Washington Post Reviews “Mercury Pictures Presents”

Anthony Marra’s cinematic novel captures the intricate cruelties of war

‘Mercury Pictures Presents’ tells the story of characters whose lives are connected by a World War II-era Hollywood studio

By Ron Charles

Anthony Marra labors under the most benevolent curse that can befall a writer: When he was 28 years old, he published “A Constellation of Vital Phenomena,” an astonishingly great debut novel. Manipulating time and tone with hypnotic effect, sweeping from tragic to absurd with majestic ease, Marra told the stories of folks caught in a war-torn Chechen village. “A Constellation of Vital Phenomena” won the inaugural John Leonard Prize for Best First Book from the National Book Critics Circle, and raves piled up around the novel like ticker tape.

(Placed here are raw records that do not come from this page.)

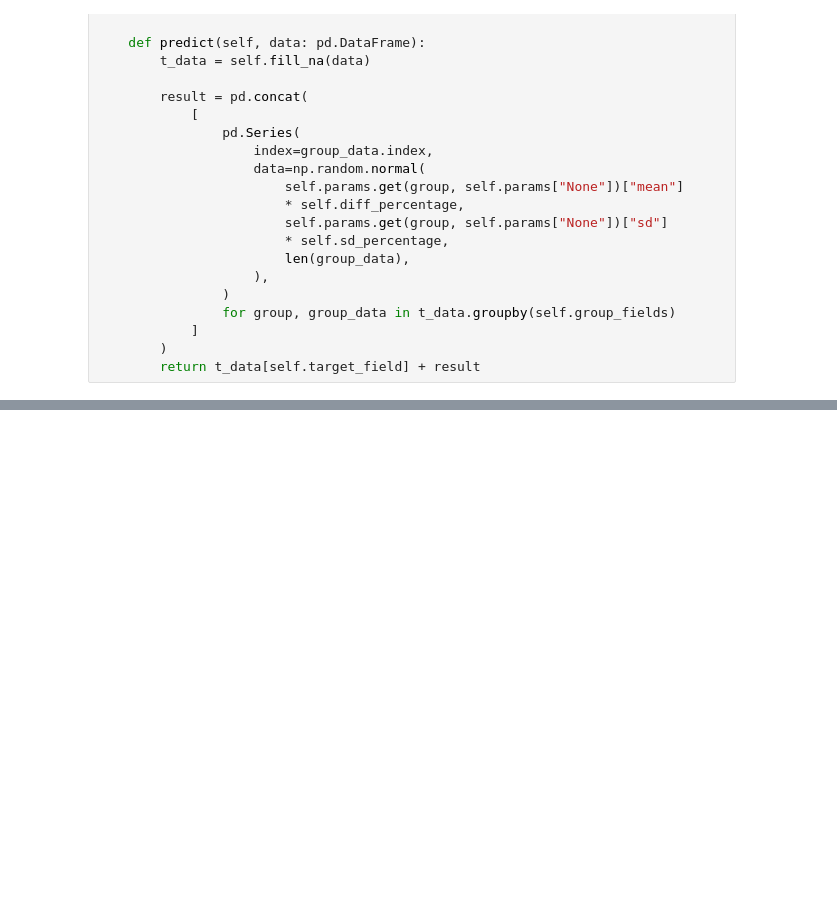
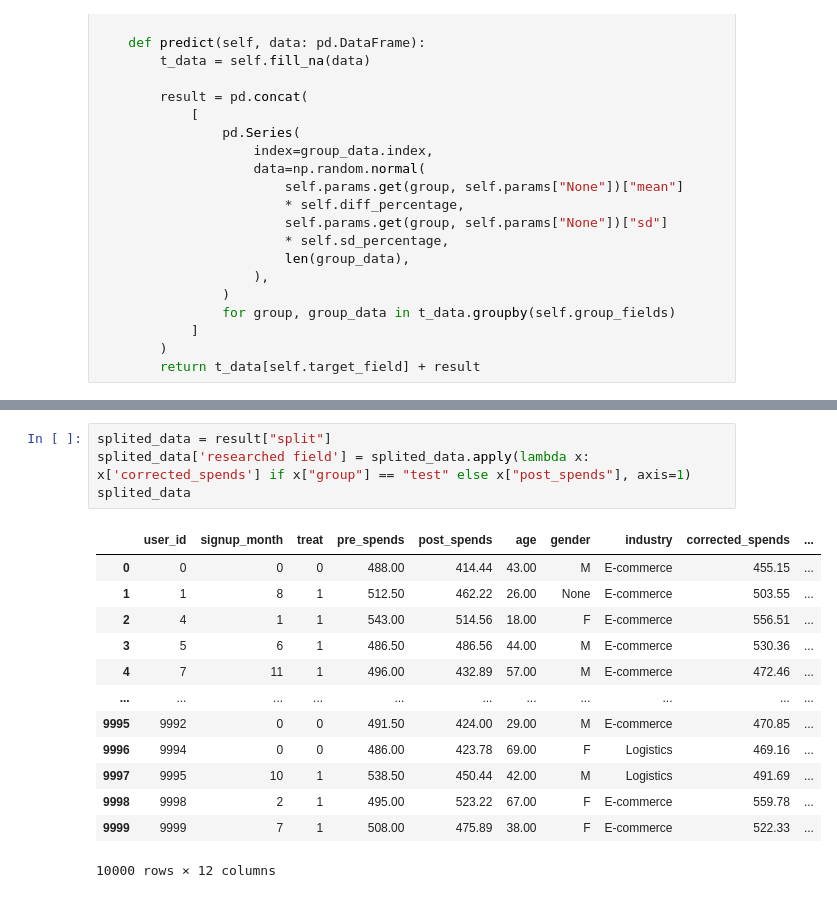
Before and after one commit to sb-ai-lab/HypEx, a Jupyter notebook: examples/experiments/Model_Estimate.ipynb, the cells around one changed output, grey strips where cells are left out. Drawn from its saved outputs; the diff is of its cells as text; blank space fills up the shorter version.

```diff
--- a/examples/experiments/Model_Estimate.ipynb
+++ b/examples/experiments/Model_Estimate.ipynb
@@ -91,0 +161,18 @@ data
+# %%
+splited_data = result["split"]
+splited_data['researched field'] = splited_data.apply(lambda x: x['corrected_spends'] if x["group"] == "test" else x["post_spends"], axis=1)
+splited_data
+# %% [output]
+|  | user_id | signup_month | treat | pre_spends | post_spends | age | gender | industry | corrected_spends | ... |
+| 0 | 0 | 0 | 0 | 488.00 | 414.44 | 43.00 | M | E-commerce | 455.15 | ... |
+| 1 | 1 | 8 | 1 | 512.50 | 462.22 | 26.00 | None | E-commerce | 503.55 | ... |
+| 2 | 4 | 1 | 1 | 543.00 | 514.56 | 18.00 | F | E-commerce | 556.51 | ... |
+| 3 | 5 | 6 | 1 | 486.50 | 486.56 | 44.00 | M | E-commerce | 530.36 | ... |
+| 4 | 7 | 11 | 1 | 496.00 | 432.89 | 57.00 | M | E-commerce | 472.46 | ... |
+| ... | ... | ... | ... | ... | ... | ... | ... | ... | ... | ... |
+| 9995 | 9992 | 0 | 0 | 491.50 | 424.00 | 29.00 | M | E-commerce | 470.85 | ... |
+| 9996 | 9994 | 0 | 0 | 486.00 | 423.78 | 69.00 | F | Logistics | 469.16 | ... |
+| 9997 | 9995 | 10 | 1 | 538.50 | 450.44 | 42.00 | M | Logistics | 491.69 | ... |
+| 9998 | 9998 | 2 | 1 | 495.00 | 523.22 | 67.00 | F | E-commerce | 559.78 | ... |
+| 9999 | 9999 | 7 | 1 | 508.00 | 475.89 | 38.00 | F | E-commerce | 522.33 | ... |
+10000 rows × 12 columns
```
Also changed, not shown: parts of 7 cells of this notebook.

Now, almost a decade later, Marra has published his second novel, a story set before and during World War II called “Mercury Pictures Presents.” The author’s fans, who include former president Barack Obama, will recognize his elegant resolution of tangled disasters, his heartbreaking poignancy, his eye for historical curiosities that exceed the parameters of fiction. But the emotional range here is narrower, the record of human cruelty more subtle. And if “Mercury Pictures Presents” doesn’t generate the impact of “A Constellation of Vital Phenomena,” well, that’s an impossibly high standard.

The novel opens in Hollywood in 1941. There’s a screwball comedy playing, but it’s not on the screen; it’s in the corporate office of Mercury Pictures. Studio founder Artie Feldman can’t believe his bald spot has finally grown too large to conceal. Older readers will recall Carl Reiner on “The Dick Van Dyke Show” when Artie suggests, “Maybe the toupee shrunk.” Six more toupees — all adorned with pet names — sit behind his desk on wooden heads like furry Oscars. “Artie had become convinced that each one crackled with the karmic energy of the hair’s original head, unrealized and awaiting release.” Read the full review at the Washington Post.

© Literary Affairs, 2005-2022. All Rights Reserved.